U-M expert advises active seniors to use caution, be on the look-out for wear and tear injuries to your knees, shoulders and other aging joints
ANN ARBOR, MI - Charles Witke is an avid walker, dog trainer and gym member intent on staying in shape by being active every day. And at age 73, he doesn't let anything, including arthritis or a shoulder injury, slow him down.
Witke is just one of an increasing number of senior citizens who refuse to let age stand in the way of athletics and physical fitness.
While these senior athletes are taking gyms and sports arenas across America by storm with the mentality and ambition of athletes half their age, their aging shoulders, knees and muscles may be paying the ultimate price.
That's why it is so important for senior athletes to find the appropriate level of activity to prevent injury, especially if they have arthritis or are genetically predisposed to wear and tear injuries involving their joints, says James Carpenter, M.D., chair of the Department of Orthopaedic Surgery at the University of Michigan Health System.
"Older athletes always need to keep their aging joints in mind when they take on new activities or increase their activity level to avoid injury," he advises. "It's much better to remain active at a healthy level than to work too hard and become injured or to give up activities altogether."
Carpenter and his colleagues tend to see the first signs of wear and tear injury in active adults between the ages of 50 and 60. Most often, these injuries involve the knee, a major weight-bearing joint that tends to take the brunt of physical activity over the years, and the shoulder.
With the knee, the most common wear and tear injury is to the meniscus cartilage, a small structure between the two bones of the knee. And by age 60, Carpenter says, about 60 percent of the population will have experienced a tear or injury to the meniscus cartilage. Fortunately, though, most injuries to this structure are not painful or symptomatic.
Shoulders also are at risk for wear and tear injury, particularly the rotator cuff, a series of tendons around the shoulder that can wear thin and even tear with sudden movements or falls. For nearly half of seniors with torn rotator cuffs, the injury can be painful or symptomatic, something Witke knows about all-too-well.
"I had a lot of pain in my arm, especially at night," he recalls of his torn rotator cuff. "It was difficult to sleep and I had range of motion problems. I couldn't even get my wallet out of my back pants pocket."

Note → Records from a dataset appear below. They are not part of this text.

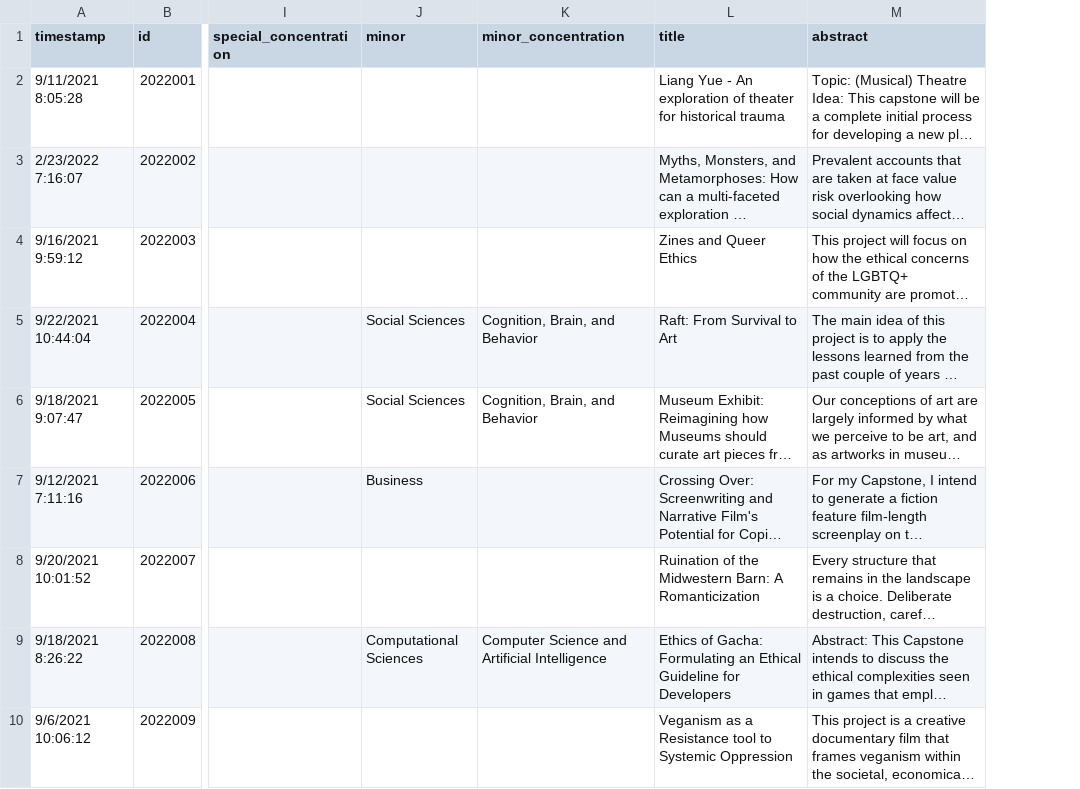
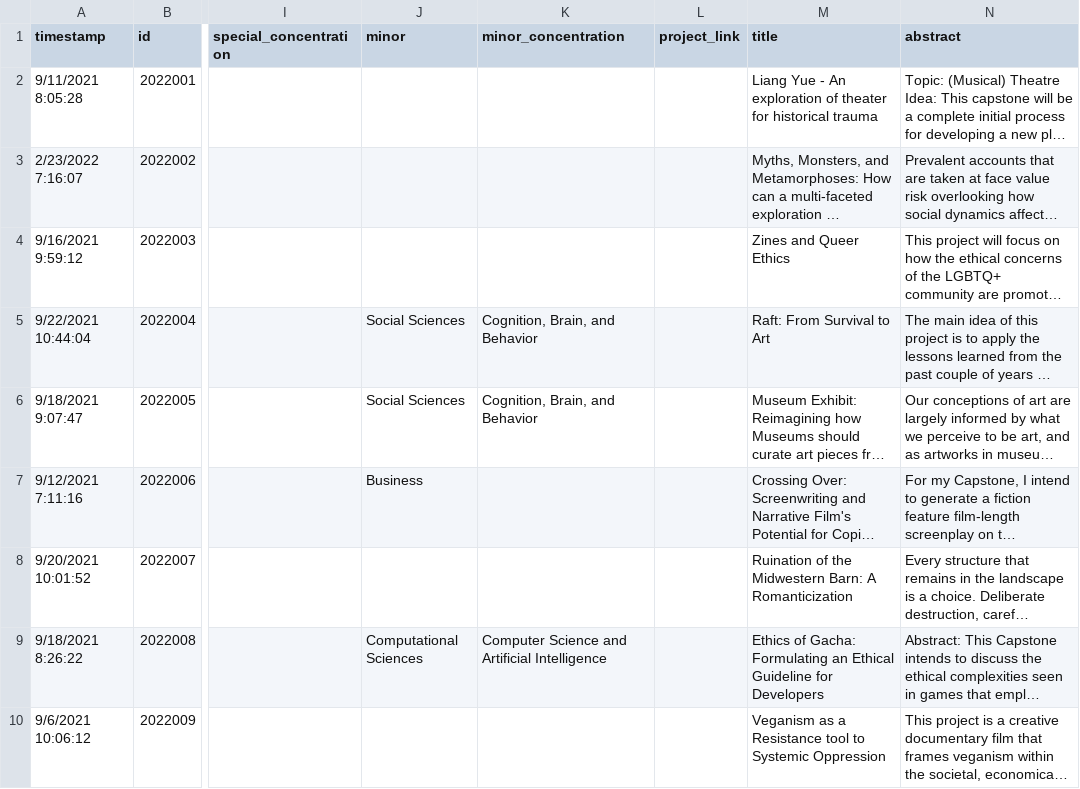
Before and after one commit to khanhtmn/backend, a CSV file: csv_files/M22_Capstone_info_(fall_2021).csv (was csv_files/M22_Capstone_info.csv), drawn as a sheet; only a part is shown, gaps mark what is left out; long unchanged cells end in …; the diff names each change by its address in the sheet, - before the commit and + after, or states it on an @@ line.

Commit message:
draft of 2 tables

```diff
--- a/csv_files/M22_Capstone_info.csv
+++ b/csv_files/M22_Capstone_info_(fall_2021).csv
+column L (project_link), empty
```
Also changed, not shown: 16 other files.
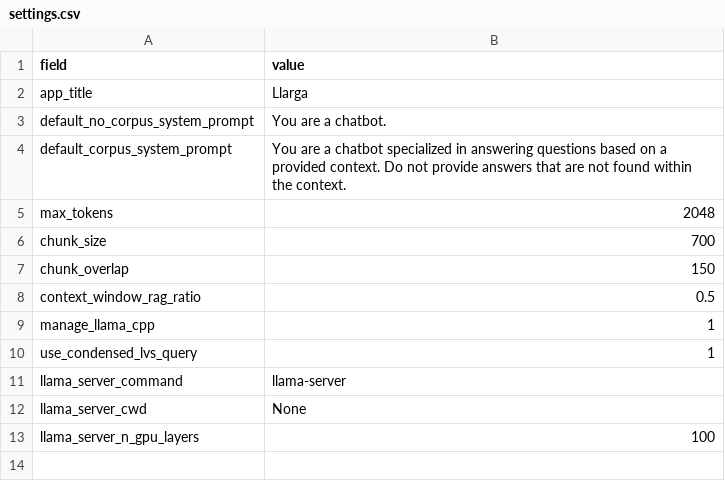
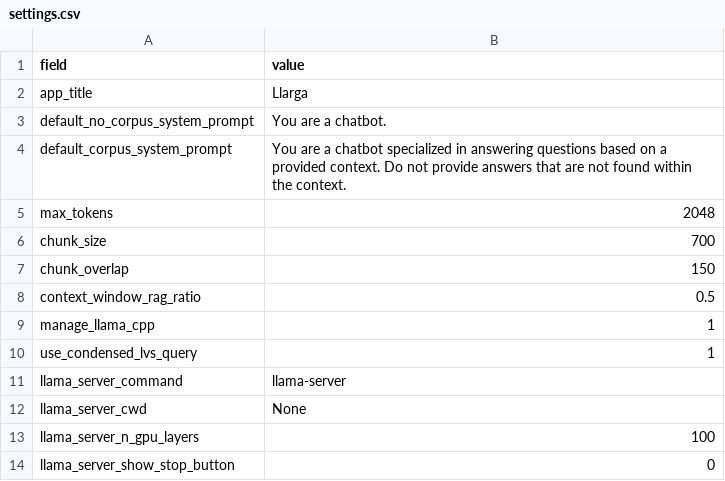
Before and after one commit to dhopp1/llarga, a CSV file: metadata/settings.csv, drawn as a sheet; the diff names each change by its address in the sheet, - before the commit and + after, or states it on an @@ line.

Commit message:
Adding option to hide llama cpp stop server button

```diff
--- a/metadata/settings.csv
+++ b/metadata/settings.csv
+row 14: llama_server_show_stop_button | 0
```
Also changed, not shown: 2 other files.
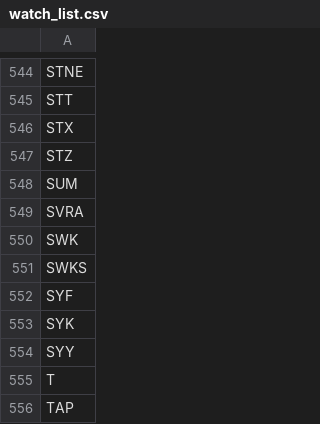
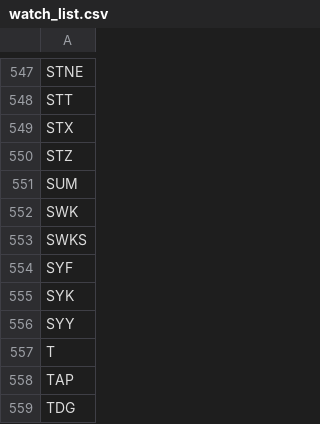
Before and after one commit to salylgw/gammath_spot, a CSV file: watch_list.csv, drawn as a sheet; only a part is shown, gaps mark what is left out; the shorter side is filled out with more unchanged rows; the diff covers the shown part only.

```diff
--- a/watch_list.csv
+++ b/watch_list.csv
@@ -548,3 +551,2 @@ STZ
 SUM
-SVRA
 SWK
```
Also changed, not shown: 4 added rows and 1 removed row elsewhere in this file, SP500_SEC_PES.csv, 2 other files.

Surprisingly, though, in many cases like Witke's, sports are not to blame for a rotator cuff injury. Typically, Carpenter says, such injuries are simply the result of a senior's daily activity, putting on shoes or just extending the arm too far when reaching for objects.
To alleviate some of his discomfort and pain, and to regain his range of motion following his injury, Witke came to the MedSport, the U-M Health System's comprehensive Sports Medicine Program, for therapy.
"The rehab has been very good for me. It's allowed me, through the exercises I do here and at home, to sleep through the night without discomfort and regain a good deal of the motion that I didn't have before," says Witke. "I want to get back to as much activity as I had with that arm before this happened, and I think I am